Over the past four years, enrollment has continued to rise at the regional campus as students take advantage of the scholarships, programs and opportunities available.
The Kennett campus is proof of what can be accomplished when people work together for the good of a community and its residents, Blanchard said.
Programs at Kennett presently include 100- to 400-level University Studies courses and graduate courses in education. Other courses, including online courses, enable students to complete requirements for several degrees entirely at the Kennett campus, including bachelor of science degrees in agribusiness, child development, elementary and middle school education, and interdisciplinary studies, as well as the Bachelor of General Studies degree.
The Kennett campus had 1,202 duplicated enrollments for the fall 2010 semester. Blanchard says enrollment growth at the campus can be attributed to both students who want to attend the local University campus and many others who are interested in completing bachelor’s degrees.
“Our class schedule is designed with day, evening and night classes for convenience and flexibility for our students, which allows us to maximize the use of our facility,” she said.
Jordan Wiseman, a student at the Kennett campus, says, “Southeast-Kennett is very convenient due to the fact it is close to home. I also prefer the small class sizes, and the professors are great.”
Amanda Blansett, a freshman at the Kennett campus, echoes those sentiments, saying, “I chose to go to Kennett over the main campus because it was so much closer to home. I love the campus. For a small campus, it offers the same competitive learning environment and is very well staffed with professors who have a lot of respect for the students.”
Community members are proud to support the regional campus and continue to understand its importance. Kennett National Bank board member Marianne Dalton said, “We tried for so long to get a higher education center here. We are thrilled to death to have it.” “One of the keys to success for the Kennett community is to offer local higher education opportunities to our citizens,” said David Dalton, chief executive officer of Kennett National Bank. “Southeast fills this need through Southeast Missouri State University-Kennett, and we want to contribute, through good stewardship, to the growth of the community.”
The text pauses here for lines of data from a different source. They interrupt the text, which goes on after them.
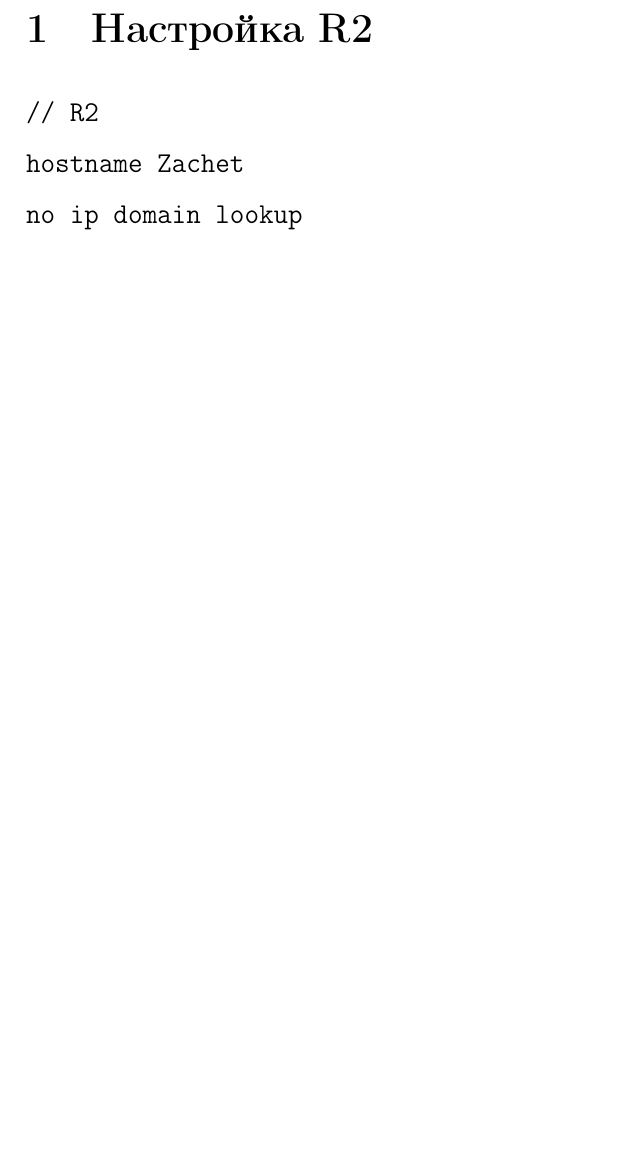
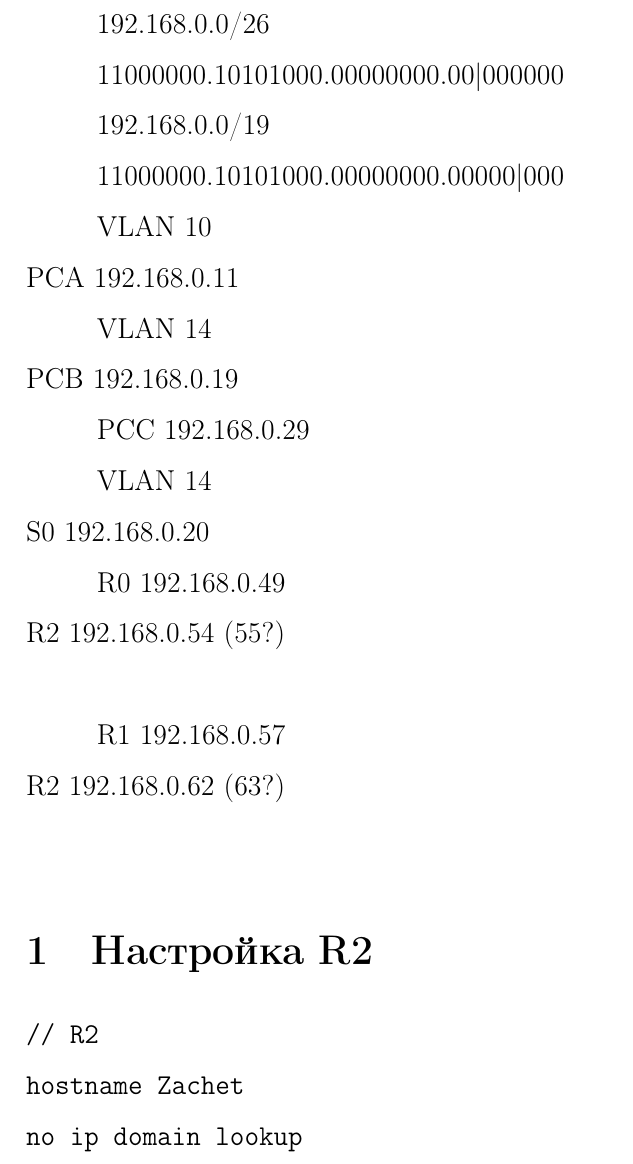
Before and after one commit to AndB0ndar/MireaRports5s, a LaTeX document (nets/main.tex, which reads nets/13/report.tex): part of page 1 of 3 before the commit and part of page 1 of 4 after it, cut at the place of the change, the shorter picture padded with empty space. Compiled offline with pdfLaTeX.

Commit message:
Net. Update 13

```diff
--- a/nets/13/report.tex
+++ b/nets/13/report.tex
@@ -1,3 +1,29 @@
+192.168.0.0/26
+
+11000000.10101000.00000000.00|000000
+
+192.168.0.0/19
+
+11000000.10101000.00000000.00000|000
+
+VLAN 10\\
+PCA 192.168.0.11
+
+VLAN 14\\
+PCB 192.168.0.19
+
+PCC 192.168.0.29
+
+VLAN 14\\
+S0 192.168.0.20
+
+R0 192.168.0.49\\
+R2 192.168.0.54 (55?)\\
+
+R1 192.168.0.57\\
+R2 192.168.0.62 (63?)\\
+
+
 \section{Настройка R2}
 
 \begin{verbatim}
```
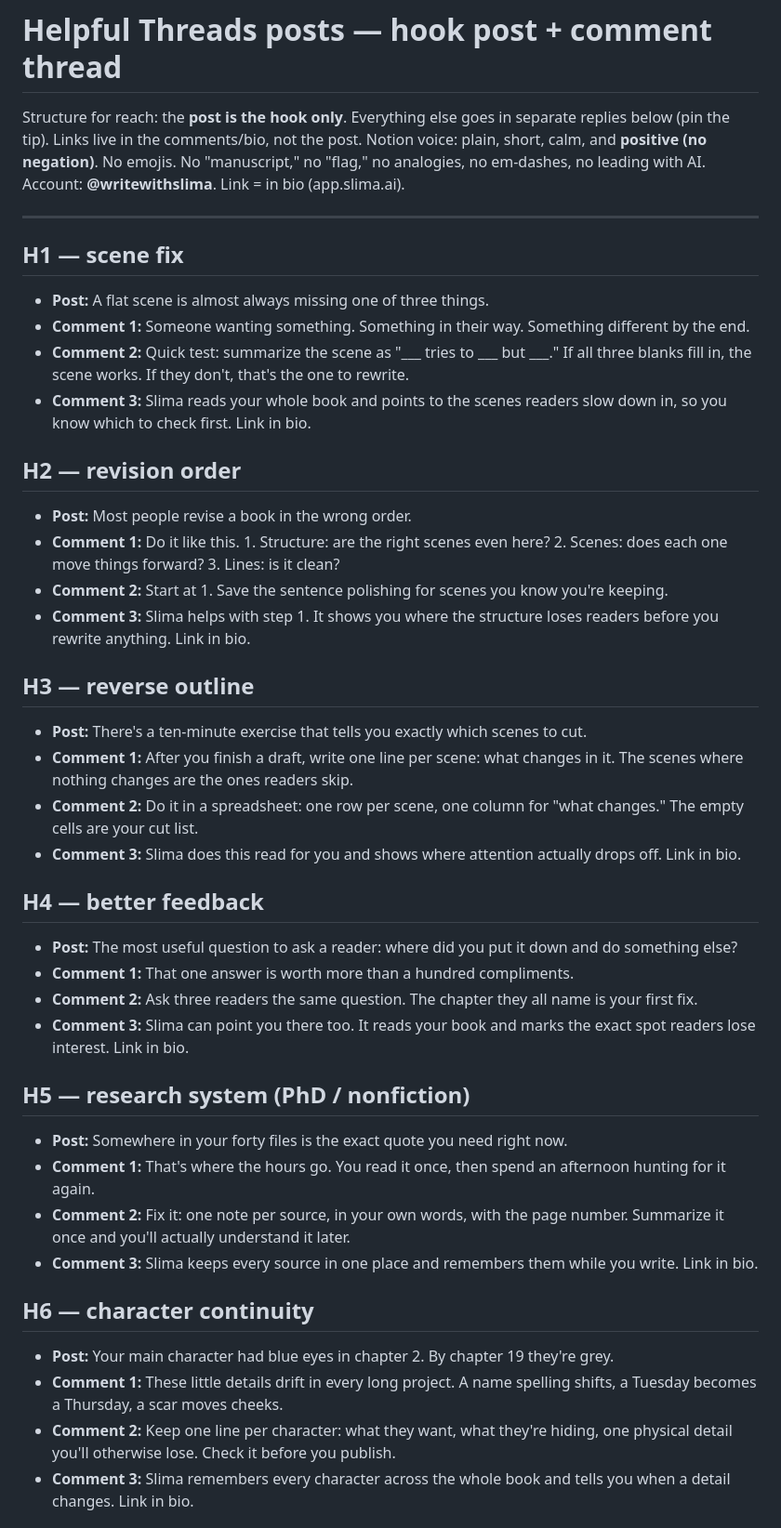
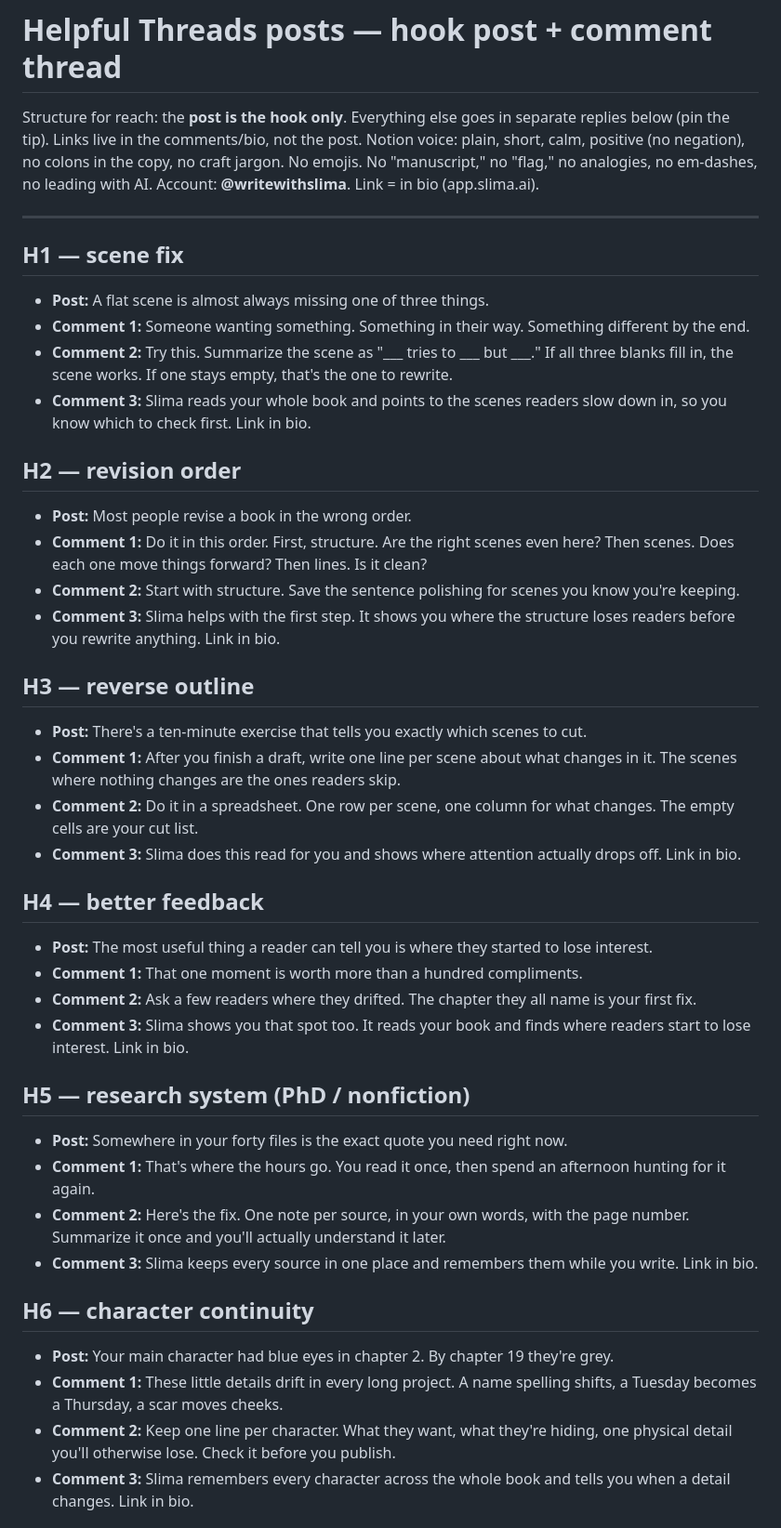
Before and after one commit to nelsonpacheco15/slima_brand_hub, a Markdown page: social-media/posts-helpful-threads.md, the part around one of its changes. Shown at 93% size. Drawn GitHub-style.

Commit message:
Drop colons from copy; reframe H4 to 'where they lose interest'

```diff
--- a/social-media/posts-helpful-threads.md
+++ b/social-media/posts-helpful-threads.md
@@ -1,43 +1,43 @@
 # Helpful Threads posts — hook post + comment thread
 
-Structure for reach: the **post is the hook only**. Everything else goes in separate replies below (pin the tip). Links live in the comments/bio, not the post. Notion voice: plain, short, calm, and **positive (no negation)**. No emojis. No "manuscript," no "flag," no analogies, no em-dashes, no leading with AI. Account: **@writewithslima**. Link = in bio (app.slima.ai).
+Structure for reach: the **post is the hook only**. Everything else goes in separate replies below (pin the tip). Links live in the comments/bio, not the post. Notion voice: plain, short, calm, positive (no negation), no colons in the copy, no craft jargon. No emojis. No "manuscript," no "flag," no analogies, no em-dashes, no leading with AI. Account: **@writewithslima**. Link = in bio (app.slima.ai).
 
 ---
 
 ## H1 — scene fix
 - **Post:** A flat scene is almost always missing one of three things.
 - **Comment 1:** Someone wanting something. Something in their way. Something different by the end.
-- **Comment 2:** Quick test: summarize the scene as "___ tries to ___ but ___." If all three blanks fill in, the scene works. If they don't, that's the one to rewrite.
+- **Comment 2:** Try this. Summarize the scene as "___ tries to ___ but ___." If all three blanks fill in, the scene works. If one stays empty, that's the one to rewrite.
 - **Comment 3:** Slima reads your whole book and points to the scenes readers slow down in, so you know which to check first. Link in bio.
 
 ## H2 — revision order
 - **Post:** Most people revise a book in the wrong order.
-- **Comment 1:** Do it like this. 1. Structure: are the right scenes even here? 2. Scenes: does each one move things forward? 3. Lines: is it clean?
-- **Comment 2:** Start at 1. Save the sentence polishing for scenes you know you're keeping.
-- **Comment 3:** Slima helps with step 1. It shows you where the structure loses readers before you rewrite anything. Link in bio.
+- **Comment 1:** Do it in this order. First, structure. Are the right scenes even here? Then scenes. Does each one move things forward? Then lines. Is it clean?
+- **Comment 2:** Start with structure. Save the sentence polishing for scenes you know you're keeping.
+- **Comment 3:** Slima helps with the first step. It shows you where the structure loses readers before you rewrite anything. Link in bio.
 
 ## H3 — reverse outline
 - **Post:** There's a ten-minute exercise that tells you exactly which scenes to cut.
-- **Comment 1:** After you finish a draft, write one line per scene: what changes in it. The scenes where nothing changes are the ones readers skip.
-- **Comment 2:** Do it in a spreadsheet: one row per scene, one column for "what changes." The empty cells are your cut list.
+- **Comment 1:** After you finish a draft, write one line per scene about what changes in it. The scenes where nothing changes are the ones readers skip.
+- **Comment 2:** Do it in a spreadsheet. One row per scene, one column for what changes. The empty cells are your cut list.
 - **Comment 3:** Slima does this read for you and shows where attention actually drops off. Link in bio.
 
 ## H4 — better feedback
-- **Post:** The most useful question to ask a reader: where did you put it down and do something else?
-- **Comment 1:** That one answer is worth more than a hundred compliments.
-- **Comment 2:** Ask three readers the same question. The chapter they all name is your first fix.
-- **Comment 3:** Slima can point you there too. It reads your book and marks the exact spot readers lose interest. Link in bio.
+- **Post:** The most useful thing a reader can tell you is where they started to lose interest.
+- **Comment 1:** That one moment is worth more than a hundred compliments.
+- **Comment 2:** Ask a few readers where they drifted. The chapter they all name is your first fix.
+- **Comment 3:** Slima shows you that spot too. It reads your book and finds where readers start to lose interest. Link in bio.
 
 ## H5 — research system (PhD / nonfiction)
 - **Post:** Somewhere in your forty files is the exact quote you need right now.
 - **Comment 1:** That's where the hours go. You read it once, then spend an afternoon hunting for it again.
-- **Comment 2:** Fix it: one note per source, in your own words, with the page number. Summarize it once and you'll actually understand it later.
+- **Comment 2:** Here's the fix. One note per source, in your own words, with the page number. Summarize it once and you'll actually understand it later.
 - **Comment 3:** Slima keeps every source in one place and remembers them while you write. Link in bio.
 
 ## H6 — character continuity
 - **Post:** Your main character had blue eyes in chapter 2. By chapter 19 they're grey.
 - **Comment 1:** These little details drift in every long project. A name spelling shifts, a Tuesday becomes a Thursday, a scar moves cheeks.
-- **Comment 2:** Keep one line per character: what they want, what they're hiding, one physical detail you'll otherwise lose. Check it before you publish.
+- **Comment 2:** Keep one line per character. What they want, what they're hiding, one physical detail you'll otherwise lose. Check it before you publish.
 - **Comment 3:** Slima remembers every character across the whole book and tells you when a detail changes. Link in bio.
 
 ## H7 — when to write
```
Also changed, not shown: other parts of social-media/posts-helpful-threads.md (+1 -1 lines).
“It is because of this community support, we can provide quality education to students,” Blanchard said.